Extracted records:

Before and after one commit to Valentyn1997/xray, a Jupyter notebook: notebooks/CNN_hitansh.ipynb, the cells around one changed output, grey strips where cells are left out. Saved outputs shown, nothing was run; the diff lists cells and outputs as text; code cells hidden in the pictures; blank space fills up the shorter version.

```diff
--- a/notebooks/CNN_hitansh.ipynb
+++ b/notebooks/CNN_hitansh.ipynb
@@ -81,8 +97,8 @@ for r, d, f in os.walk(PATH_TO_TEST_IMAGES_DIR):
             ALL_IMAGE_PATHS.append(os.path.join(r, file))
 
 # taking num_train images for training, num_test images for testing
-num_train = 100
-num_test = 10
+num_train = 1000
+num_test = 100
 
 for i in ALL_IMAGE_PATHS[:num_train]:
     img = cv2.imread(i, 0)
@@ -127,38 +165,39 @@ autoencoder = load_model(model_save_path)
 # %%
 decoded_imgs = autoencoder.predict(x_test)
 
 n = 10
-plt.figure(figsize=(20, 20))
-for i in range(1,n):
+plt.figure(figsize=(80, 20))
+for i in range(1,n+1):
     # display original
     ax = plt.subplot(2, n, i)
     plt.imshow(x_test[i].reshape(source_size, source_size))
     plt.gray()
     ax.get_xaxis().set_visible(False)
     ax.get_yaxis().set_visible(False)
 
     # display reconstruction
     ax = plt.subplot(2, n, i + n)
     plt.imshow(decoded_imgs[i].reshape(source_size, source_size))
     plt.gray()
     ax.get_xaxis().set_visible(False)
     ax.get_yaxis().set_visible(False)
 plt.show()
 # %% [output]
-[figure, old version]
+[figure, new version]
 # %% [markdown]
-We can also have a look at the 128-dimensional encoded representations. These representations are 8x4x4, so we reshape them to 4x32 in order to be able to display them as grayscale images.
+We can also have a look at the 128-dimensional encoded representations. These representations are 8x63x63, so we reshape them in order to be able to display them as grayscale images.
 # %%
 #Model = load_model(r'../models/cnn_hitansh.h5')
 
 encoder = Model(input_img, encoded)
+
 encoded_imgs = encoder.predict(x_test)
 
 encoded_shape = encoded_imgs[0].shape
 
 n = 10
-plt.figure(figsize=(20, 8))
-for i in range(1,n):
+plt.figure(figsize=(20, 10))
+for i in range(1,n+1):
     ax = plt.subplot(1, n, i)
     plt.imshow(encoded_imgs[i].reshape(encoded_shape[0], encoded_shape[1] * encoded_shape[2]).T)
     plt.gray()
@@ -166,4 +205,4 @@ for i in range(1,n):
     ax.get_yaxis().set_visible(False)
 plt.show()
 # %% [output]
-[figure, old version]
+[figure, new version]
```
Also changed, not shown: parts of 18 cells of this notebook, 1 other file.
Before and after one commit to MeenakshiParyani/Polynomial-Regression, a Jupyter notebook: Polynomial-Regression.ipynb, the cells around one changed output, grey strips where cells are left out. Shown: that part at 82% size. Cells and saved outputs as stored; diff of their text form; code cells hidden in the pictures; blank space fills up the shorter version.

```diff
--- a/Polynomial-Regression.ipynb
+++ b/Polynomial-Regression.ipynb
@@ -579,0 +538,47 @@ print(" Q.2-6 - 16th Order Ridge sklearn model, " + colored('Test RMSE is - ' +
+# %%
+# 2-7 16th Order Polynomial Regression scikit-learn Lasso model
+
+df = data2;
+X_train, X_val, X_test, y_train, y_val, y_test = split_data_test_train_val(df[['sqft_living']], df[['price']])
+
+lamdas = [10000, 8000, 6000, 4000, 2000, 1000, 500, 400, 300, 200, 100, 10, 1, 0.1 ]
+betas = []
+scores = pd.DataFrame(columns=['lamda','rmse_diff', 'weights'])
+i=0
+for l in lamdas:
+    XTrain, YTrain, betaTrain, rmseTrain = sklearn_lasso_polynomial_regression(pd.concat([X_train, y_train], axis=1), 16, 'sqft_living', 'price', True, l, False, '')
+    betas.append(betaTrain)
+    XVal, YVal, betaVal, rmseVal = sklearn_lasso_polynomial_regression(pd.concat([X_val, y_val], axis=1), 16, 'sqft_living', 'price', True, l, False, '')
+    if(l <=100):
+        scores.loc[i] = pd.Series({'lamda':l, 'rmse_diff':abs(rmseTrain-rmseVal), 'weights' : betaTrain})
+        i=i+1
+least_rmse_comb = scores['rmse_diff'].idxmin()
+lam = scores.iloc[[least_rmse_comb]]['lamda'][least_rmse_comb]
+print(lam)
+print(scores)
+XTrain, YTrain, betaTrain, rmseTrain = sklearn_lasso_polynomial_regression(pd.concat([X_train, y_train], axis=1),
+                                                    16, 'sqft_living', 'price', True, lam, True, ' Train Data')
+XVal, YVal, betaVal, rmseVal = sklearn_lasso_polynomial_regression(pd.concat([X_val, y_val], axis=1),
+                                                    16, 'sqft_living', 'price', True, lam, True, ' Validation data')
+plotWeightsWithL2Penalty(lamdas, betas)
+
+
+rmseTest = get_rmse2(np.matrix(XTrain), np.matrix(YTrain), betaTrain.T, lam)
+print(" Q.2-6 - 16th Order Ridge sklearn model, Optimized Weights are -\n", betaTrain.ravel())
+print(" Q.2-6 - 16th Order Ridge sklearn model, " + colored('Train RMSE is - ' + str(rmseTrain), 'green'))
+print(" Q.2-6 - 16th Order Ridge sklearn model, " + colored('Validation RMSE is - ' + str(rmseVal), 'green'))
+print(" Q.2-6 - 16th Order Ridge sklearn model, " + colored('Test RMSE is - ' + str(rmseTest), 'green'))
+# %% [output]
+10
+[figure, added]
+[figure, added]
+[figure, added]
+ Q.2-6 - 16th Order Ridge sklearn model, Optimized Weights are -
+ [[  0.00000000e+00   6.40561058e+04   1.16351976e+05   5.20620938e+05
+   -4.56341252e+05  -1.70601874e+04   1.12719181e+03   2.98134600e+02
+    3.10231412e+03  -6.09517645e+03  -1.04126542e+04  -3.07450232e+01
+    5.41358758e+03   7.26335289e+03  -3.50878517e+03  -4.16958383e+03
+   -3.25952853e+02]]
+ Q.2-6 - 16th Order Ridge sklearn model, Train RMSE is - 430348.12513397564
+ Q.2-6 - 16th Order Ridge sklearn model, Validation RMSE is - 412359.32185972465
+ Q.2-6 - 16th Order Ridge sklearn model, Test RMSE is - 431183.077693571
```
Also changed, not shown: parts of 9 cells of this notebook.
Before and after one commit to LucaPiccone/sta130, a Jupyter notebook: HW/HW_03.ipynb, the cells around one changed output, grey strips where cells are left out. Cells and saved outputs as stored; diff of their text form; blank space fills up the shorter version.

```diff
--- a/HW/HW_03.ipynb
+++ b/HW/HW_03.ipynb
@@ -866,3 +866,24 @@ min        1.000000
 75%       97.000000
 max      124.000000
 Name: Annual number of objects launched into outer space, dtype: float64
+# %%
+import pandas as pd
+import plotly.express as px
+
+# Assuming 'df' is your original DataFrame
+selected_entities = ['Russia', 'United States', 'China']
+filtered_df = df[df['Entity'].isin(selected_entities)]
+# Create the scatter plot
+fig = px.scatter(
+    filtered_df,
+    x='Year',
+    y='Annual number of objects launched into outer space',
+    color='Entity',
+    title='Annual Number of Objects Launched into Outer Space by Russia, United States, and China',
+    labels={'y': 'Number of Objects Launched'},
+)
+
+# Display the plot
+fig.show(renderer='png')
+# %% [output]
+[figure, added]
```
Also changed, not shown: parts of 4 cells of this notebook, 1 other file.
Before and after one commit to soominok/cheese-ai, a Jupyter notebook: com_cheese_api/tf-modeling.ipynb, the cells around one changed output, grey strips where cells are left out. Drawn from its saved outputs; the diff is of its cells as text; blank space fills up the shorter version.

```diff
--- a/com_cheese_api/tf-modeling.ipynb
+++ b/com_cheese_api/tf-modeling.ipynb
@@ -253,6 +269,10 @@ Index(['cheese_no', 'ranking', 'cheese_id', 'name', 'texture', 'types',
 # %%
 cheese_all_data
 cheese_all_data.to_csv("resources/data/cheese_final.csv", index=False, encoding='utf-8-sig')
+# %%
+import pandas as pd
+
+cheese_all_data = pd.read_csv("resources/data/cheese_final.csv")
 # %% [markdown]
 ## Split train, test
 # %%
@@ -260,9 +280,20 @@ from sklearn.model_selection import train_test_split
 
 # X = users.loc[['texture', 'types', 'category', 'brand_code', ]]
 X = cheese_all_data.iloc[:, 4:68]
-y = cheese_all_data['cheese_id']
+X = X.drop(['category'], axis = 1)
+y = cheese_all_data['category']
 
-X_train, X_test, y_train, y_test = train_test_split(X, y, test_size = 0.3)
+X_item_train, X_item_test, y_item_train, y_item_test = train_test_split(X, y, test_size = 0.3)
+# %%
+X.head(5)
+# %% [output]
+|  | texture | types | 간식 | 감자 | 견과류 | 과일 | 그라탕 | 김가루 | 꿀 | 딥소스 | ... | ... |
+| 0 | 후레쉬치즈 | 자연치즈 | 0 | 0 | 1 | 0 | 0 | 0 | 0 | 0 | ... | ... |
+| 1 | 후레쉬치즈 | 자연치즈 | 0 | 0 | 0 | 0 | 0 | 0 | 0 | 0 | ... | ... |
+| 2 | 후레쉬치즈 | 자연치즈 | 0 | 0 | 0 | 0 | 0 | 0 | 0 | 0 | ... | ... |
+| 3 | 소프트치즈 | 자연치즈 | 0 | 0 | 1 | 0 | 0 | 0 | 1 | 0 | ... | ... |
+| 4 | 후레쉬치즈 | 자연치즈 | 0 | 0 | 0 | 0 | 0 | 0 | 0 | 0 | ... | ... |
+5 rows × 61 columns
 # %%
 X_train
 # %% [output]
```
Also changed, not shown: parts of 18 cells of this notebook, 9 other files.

What needs to be done:
Lines holding the string "concat" in the records: how many are there? Give only the number.

Solution to the problem:
4